Forwarders, however, must be delivered to the correct local other VPN Forwarders, however, must be delivered to the correct local
interface. If at a subsequent stage a route is received from the interface. If at a subsequent stage a route is received from the
Route Server such that 10.0.1.2/32 has a next-hop with the IP address Route Server such that 203.0.113.2/32 has a next-hop with the IP
of the local host and the correct label, the system may subsequently address of the local host and the correct label, the system may
install a local routing table entry that delivers traffic directly to subsequently install a local routing table entry that delivers
the "veth1" interface. This means that forwarding table entries traffic directly to the "veth1" interface. This means that
apply to downstream only by default. This capability can be used to forwarding table entries apply to downstream only by default. This
implement a hub-and-spoke topology, if required. capability can be used to implement a hub-and-spoke topology, if
required.
The 20-bit label which is associated with a virtual-interface is of The 20-bit label which is associated with a virtual interface is of
local significance only and SHOULD be allocated by the VPN Forwarder. local significance only and SHOULD be allocated by the VPN Forwarder.
When an external VPN Forwarder is used the end-system MUST associate When an external VPN Forwarder is used the end-system MUST associate
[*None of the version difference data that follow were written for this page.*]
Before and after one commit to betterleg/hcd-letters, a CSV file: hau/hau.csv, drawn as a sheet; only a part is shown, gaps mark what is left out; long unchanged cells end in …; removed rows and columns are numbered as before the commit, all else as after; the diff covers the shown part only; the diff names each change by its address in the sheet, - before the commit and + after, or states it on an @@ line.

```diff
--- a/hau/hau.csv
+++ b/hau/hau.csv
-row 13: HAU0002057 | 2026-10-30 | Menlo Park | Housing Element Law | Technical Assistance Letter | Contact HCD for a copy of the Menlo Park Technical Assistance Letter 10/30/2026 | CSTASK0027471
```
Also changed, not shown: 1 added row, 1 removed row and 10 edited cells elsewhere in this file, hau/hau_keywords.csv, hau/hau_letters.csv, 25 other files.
each virtual interface with a VLAN [IEEE.802-1Q] that is unique on each virtual interface with a VLAN [IEEE.802-1Q] that is unique on
the end-system. The switching infrastructure MUST be configured such the end-system. The switching infrastructure MUST be configured such
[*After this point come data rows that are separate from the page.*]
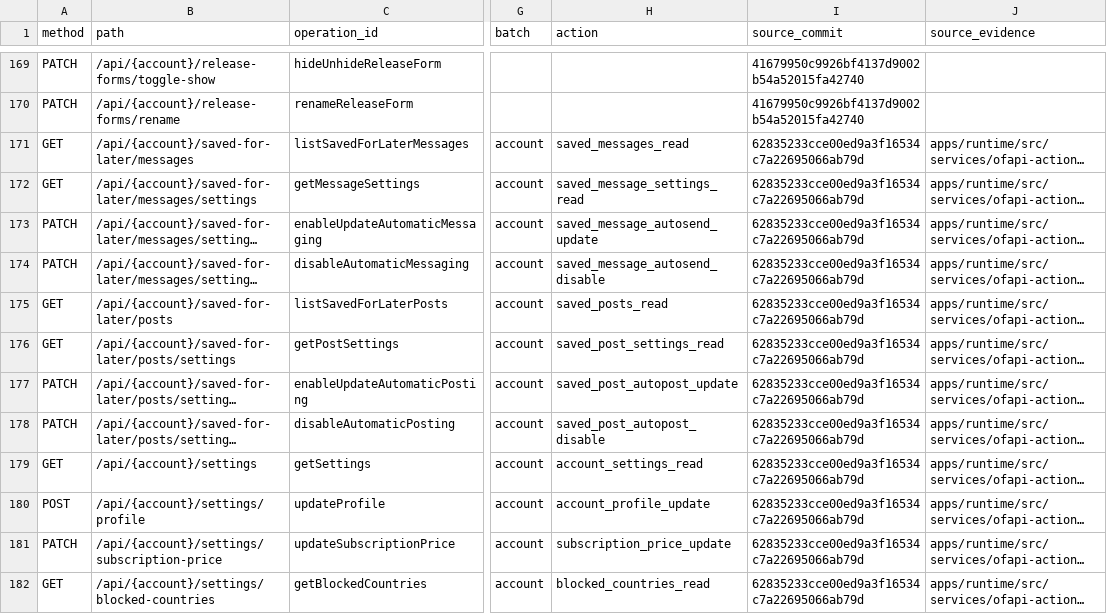
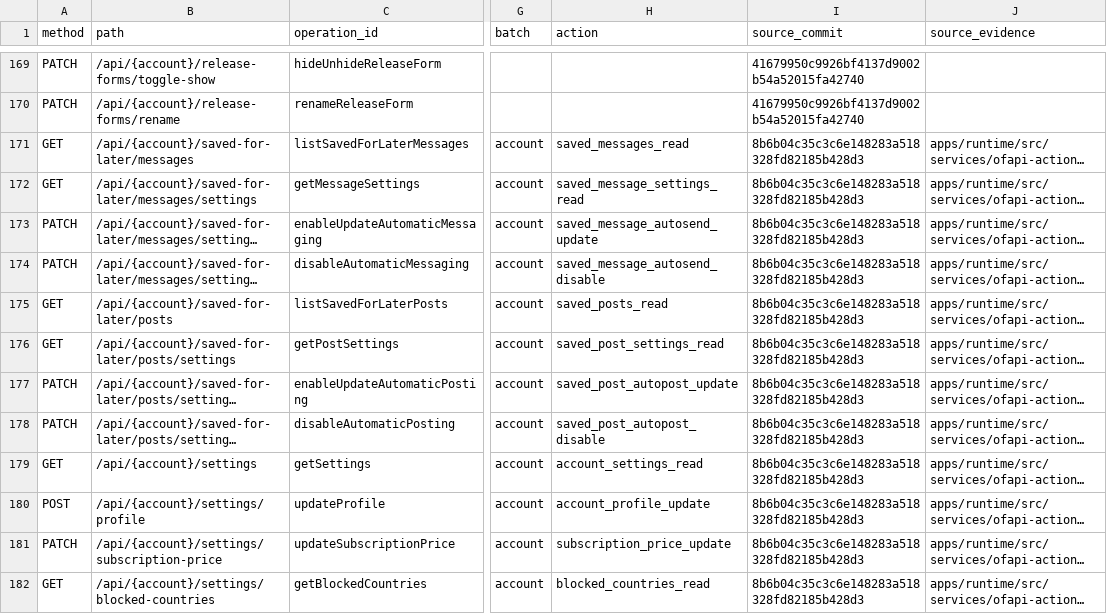
Before and after one commit to goslingmanagment/hub, a CSV file: docs/audits/ofapi-actions-2026-09-06/final-coverage.csv, drawn as a sheet; only a part is shown, gaps mark what is left out; long unchanged cells end in …; the diff covers the shown part only; the diff names each change by its address in the sheet, - before the commit and + after, or states it on an @@ line.

Commit message:
Document verified OFAPI action coverage and owner rollout
Record the integrated 221-of-294 operation result, all 73 explicit exclusions, unchanged event handling, and exact owner steps for actions, collectors, exports and native automation. Replace source evidence with commits reachable in the review stack. Attach final pnpm check evidence (2911 passing tests), 96 integration/schema checks, isolated SDK packaging and browser acceptance. Development used synthetic responses and zero provider credits; production activation remains an owner step.

```diff
--- a/docs/audits/ofapi-actions-2026-09-06/final-coverage.csv
+++ b/docs/audits/ofapi-actions-2026-09-06/final-coverage.csv
-I171:I182 (source_commit): 62835233cce00ed9a3f16534c7a22695066ab79d
+I171:I182 (source_commit): 8b6b04c35c3c6e148283a518328fd82185b428d3
```
Also changed, not shown: 69 edited cells elsewhere in this file, 2 other files.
that multi-destination frames sourced from an end-system are only that multi-destination frames sourced from an end-system are only
delivered to VPN Forwarders used by this end-system and not to other delivered to VPN Forwarders used by this end-system and not to other
end-systems. end-systems.
6. XMPP signaling protocol 6. XMPP signaling protocol
skipping to change at page 11, line 31 skipping to change at page 11, line 33
VPN forwarders (both co-located and external) establish XMPP sessions VPN forwarders (both co-located and external) establish XMPP sessions
with End-System Route Servers, acting as XMPP clients. When an with End-System Route Servers, acting as XMPP clients. When an
external VPN Forwarder is used, end-systems establish XMPP sessions external VPN Forwarder is used, end-systems establish XMPP sessions
with VPN Forwarders. External VPN Forwarders act as XMPP servers for with VPN Forwarders. External VPN Forwarders act as XMPP servers for
end-systems which are associated with them. end-systems which are associated with them.
A VPN Forwarder MAY connect to multiple End-System Route Servers for A VPN Forwarder MAY connect to multiple End-System Route Servers for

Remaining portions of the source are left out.